-- TASK BRIEF --
Across the listing below, work out how many lines include the word "botones". Give the number alone.

-- PROVIDED ENTRIES --
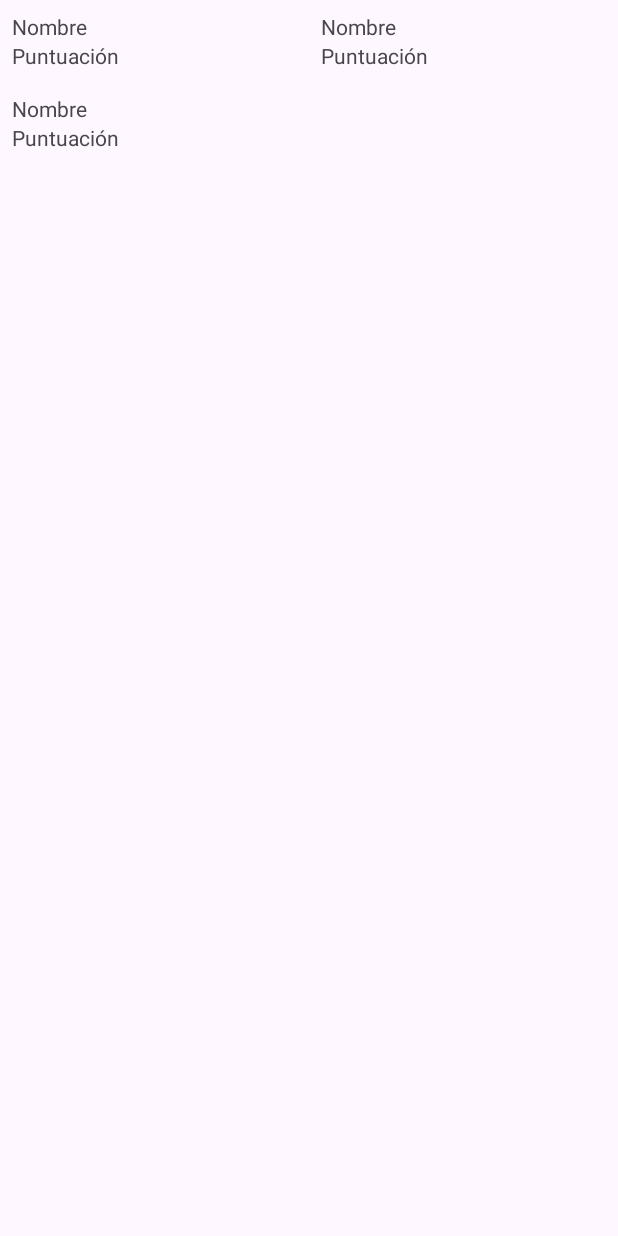
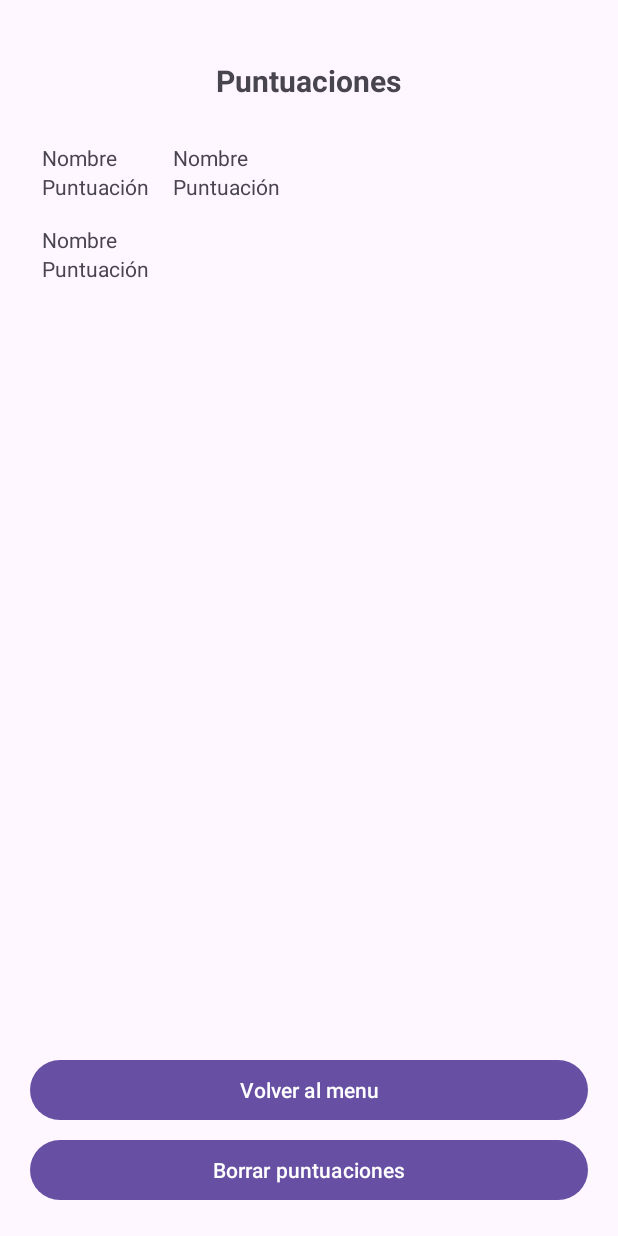
Before and after one commit to jlge30/DiceRollerBeta, an Android app: the layout activity_ventana_puntuaciones.xml on its own in the app's theme, with its tools: preview values and no code run, on a phone screen of 412 x 824 dp. Run offline under Robolectric (Android 15) with nearby library versions, the light colour scheme and no system bars; Roboto replaces fonts that are not available here.

Commit message:
botones de pantalla Puntuaciones funcionando (vuelve al inicio o borra datos de de la bd y refresca vista)

```diff
--- a/app/src/main/java/com/jose/diceroller/db/DbHelper.java
+++ b/app/src/main/java/com/jose/diceroller/db/DbHelper.java
@@ -109,4 +109,9 @@ public class DbHelper extends SQLiteOpenHelper {
 
         return dataItems;
     }
+    public void BorrarDatos(){
+        SQLiteDatabase db = getWritableDatabase();
+        db.delete(TABLE_PUNTUACION,null,null);
+        db.close();
+    }
 }
--- a/app/src/main/res/layout/activity_ventana_puntuaciones.xml
+++ b/app/src/main/res/layout/activity_ventana_puntuaciones.xml
@@ -8,10 +8,67 @@
 
     <androidx.recyclerview.widget.RecyclerView
         android:id="@+id/recyclerView"
-        android:layout_width="match_parent"
-        android:layout_height="match_parent"
+        android:layout_width="wrap_content"
+        android:layout_height="wrap_content"
+        android:layout_marginLeft="20dp"
+        android:layout_marginTop="20dp"
+        android:layout_marginRight="20dp"
+        android:layout_marginBottom="20dp"
         app:layoutManager="androidx.recyclerview.widget.GridLayoutManager"
+        app:layout_constraintBottom_toTopOf="@+id/buttonLayout"
+        app:layout_constraintEnd_toEndOf="parent"
+        app:layout_constraintHorizontal_bias="0.0"
+        app:layout_constraintStart_toStartOf="parent"
+        app:layout_constraintTop_toBottomOf="@+id/textView3"
+        app:layout_constraintVertical_bias="0.0"
         app:spanCount="2"
         tools:listitem="@layout/item_data" />
 
+    <TextView
+        android:id="@+id/textView3"
+        android:layout_width="wrap_content"
+        android:layout_height="wrap_content"
+        android:layout_marginTop="40dp"
+        android:text="@string/Scores"
+        android:textSize="20sp"
+        android:textStyle="bold"
+        app:layout_constraintEnd_toEndOf="parent"
+        app:layout_constraintHorizontal_bias="0.498"
+        app:layout_constraintStart_toStartOf="parent"
+        app:layout_constraintTop_toTopOf="parent" />
+
+    <LinearLayout
+        android:id="@+id/buttonLayout"
+        android:layout_width="wrap_content"
+        android:layout_height="wrap_content"
+        android:orientation="vertical"
+        android:layout_marginBottom="20dp"
+        app:layout_constraintBottom_toBottomOf="parent"
+        app:layout_constraintEnd_toEndOf="parent"
+        app:layout_constraintStart_toStartOf="parent">
+
+        <Button
+            android:id="@+id/btnVolverAlMenu"
+            android:layout_width="match_parent"
+            android:layout_height="wrap_content"
+            android:layout_marginLeft="20dp"
+            android:layout_marginRight="20dp"
+            android:text="@string/volver" />
+
+        <!-- Espacio sutil entre botones -->
+
+        <View
+            android:layout_width="match_parent"
+            android:layout_height="5dp" />
+
+        <Button
+            android:id="@+id/btnBorrarPuntuaciones"
+            android:layout_width="match_parent"
+            android:layout_height="wrap_content"
+            android:layout_marginLeft="20dp"
+            android:layout_marginRight="20dp"
+            android:text="@string/borrarPuntuaciones" />
+    </LinearLayout>
+
+
 </androidx.constraintlayout.widget.ConstraintLayout>
--- a/app/src/main/res/values/strings.xml
+++ b/app/src/main/res/values/strings.xml
@@ -11,6 +11,8 @@
     <string name="salir">Salir</string>
     <string name="pause">Pausa</string>
     <string name="ayuda">Ayuda</string>
+    <string name="borrarPuntuaciones">Borrar puntuaciones</string>
+
     <string name="textoAyuda">El juego consiste en lanzar 10 veces
         los dados y si tu puntuación es mayor que 6
         obtienes una moneda,
```
Also changed, not shown: app/src/main/java/com/jose/diceroller/VentanaPuntuaciones.java (+40 -8 lines).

-- TASK SOLUTION --
2